While any large American player excites interest, the Cowboys seem a bit too genteel to conform to the British ideal of football meanness. It was not until Chicago quarterback Jim McMahon got off the plane at London's Heathrow Airport Monday, dressed in military camouflage and sunglasses, a massive cigar clamped between his teeth, that the fans knew the real Americans had arrived.

With the team just three weeks into preseason practice and player cuts not yet made, there are nearly 100 members in the Bears contingent. Their arrival in the lobby of the Intercontinental Hotel yesterday morning brought normal business to a halt, as the clientele stared in disbelief.

Minutes later, the team was back downstairs dressed in shorts and T-shirts. William (Refrigerator) Perry, his thighs showing a satisfying girth, trailed behind for photographers as the players casually jogged out the door, along fashionable Park Lane and across the street into Hyde Park for a workout.
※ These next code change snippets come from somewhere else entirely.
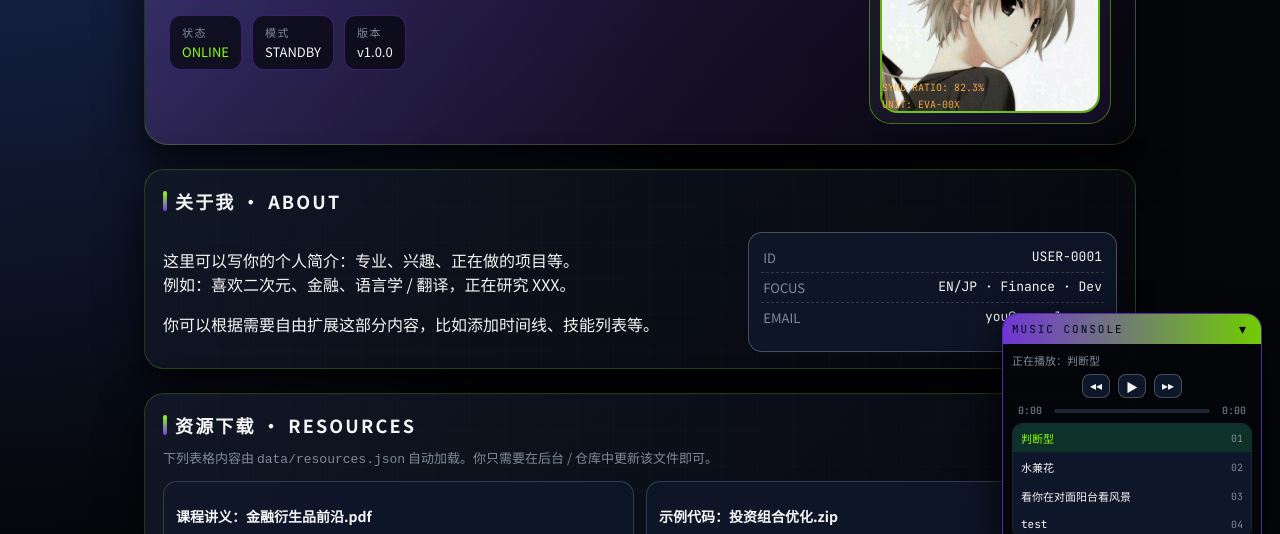
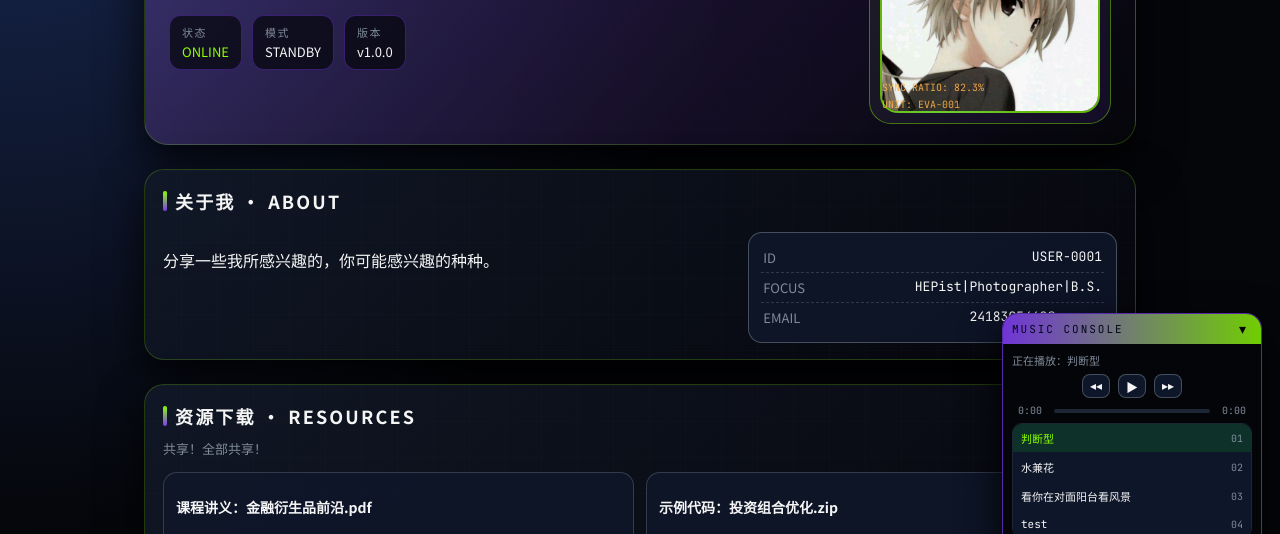
Before and after one commit to xinchenstar/xinchenstar.github.io, a plain HTML site: page index.html in a window 1280 px wide. Shown: the part 234-768 px from the top of the page. Drawn offline with Linux system fonts and the light colour scheme.

Commit message:
Update index.html

```diff
--- a/index.html
+++ b/index.html
@@ -59,7 +59,7 @@
           </div>
           <div class="avatar-overlay">
             <span class="overlay-line">SYNC RATIO: 82.3%</span>
-            <span class="overlay-line">UNIT: EVA-00X</span>
+            <span class="overlay-line">UNIT: EVA-001</span>
           </div>
         </div>
       </div>
@@ -71,11 +71,9 @@
       <div class="section-content grid-2">
         <div>
           <p>
-            这里可以写你的个人简介：专业、兴趣、正在做的项目等。<br />
-            例如：喜欢二次元、金融、语言学 / 翻译，正在研究 XXX。
+            分享一些我所感兴趣的，你可能感兴趣的种种。
           </p>
           <p>
-            你可以根据需要自由扩展这部分内容，比如添加时间线、技能列表等。
           </p>
         </div>
         <div class="info-list">
@@ -85,11 +83,11 @@
           </div>
           <div class="info-row">
             <span class="info-label">FOCUS</span>
-            <span class="info-value">EN/JP · Finance · Dev</span>
+            <span class="info-value">HEPist|Photographer|B.S.</span>
           </div>
           <div class="info-row">
             <span class="info-label">EMAIL</span>
-            <span class="info-value">you@example.com</span>
+            <span class="info-value">2418395460@qq.com</span>
           </div>
         </div>
       </div>
@@ -99,13 +97,12 @@
     <section class="section-panel" id="resources">
       <h2 class="section-title">资源下载 · RESOURCES</h2>
       <p class="section-desc">
-        下列表格内容由 <code>data/resources.json</code> 自动加载。你只需要在后台 / 仓库中更新该文件即可。
+        共享！全部共享！
       </p>
       <div id="resource-list" class="card-grid">
         <!-- JS 动态填充 -->
       </div>
       <p class="section-hint">
-        * 示例：可以放课件、论文、代码打包文件、电子书等下载链接。
       </p>
     </section>
 
@@ -113,7 +110,7 @@
     <section class="section-panel" id="blog">
       <h2 class="section-title">Blog · LOG</h2>
       <p class="section-desc">
-        博文列表由 <code>data/blog.json</code> 自动生成，可单独维护 markdown / 文档后在 JSON 中挂链接。
+        浮生偷得半日闲
       </p>
       <div id="blog-list" class="blog-list">
         <!-- JS 动态填充 -->
```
A lone British policeman struggled to keep up and warned team managers about muggers.

Peter Kromberg, head chef at the Intercontinental brought his entire staff in before dawn today to prepare the Bears' breakfast. "They didn't eat all the food from last night's meal," Kromberg said worriedly. "Mind you, they did order more than 100 hamburgers from room service."

Today's photo opportunity and practice session, at the Crystal Palace National Sports Center in South London, was the first chance for the British press and fans to meet with members of both teams. With hesitant humility, they clustered around the Refrigerator.

Perry is well known here, primarily as a pitchman on television commercials for a British grocery store chain. While other players stood laughing, local reporters asked him what he eats for breakfast, lunch and dinner. Yes, he said, he likes the name Refrigerator. No, he does not like his beer warm, the way the British drink it. Yes, he is looking forward to seeing London. No, he does not like being called "Bill."

He duly translated his 300-plus pound weight into British measurements -- 22 stone -- and amiably showed the fabled gap in his teeth for the cameras and said "I'm a mean customer."

Farther down the field, American Bob Payton, owner of the Chicago Pizza Pie Factory restaurant here and the self-described "Mr. Chicago" of Britain, was explaining his problems in trying to organize a Bears pep rally in Central London. "The people around Hanover Square," his chosen venue, "don't even know what a pep rally is . . . . English people want to see the Refrigerettes," Perry's cheerleaders, "they want to see the mayor of Chicago."

Neither the Bears nor Chicago, it seemed, were cooperating.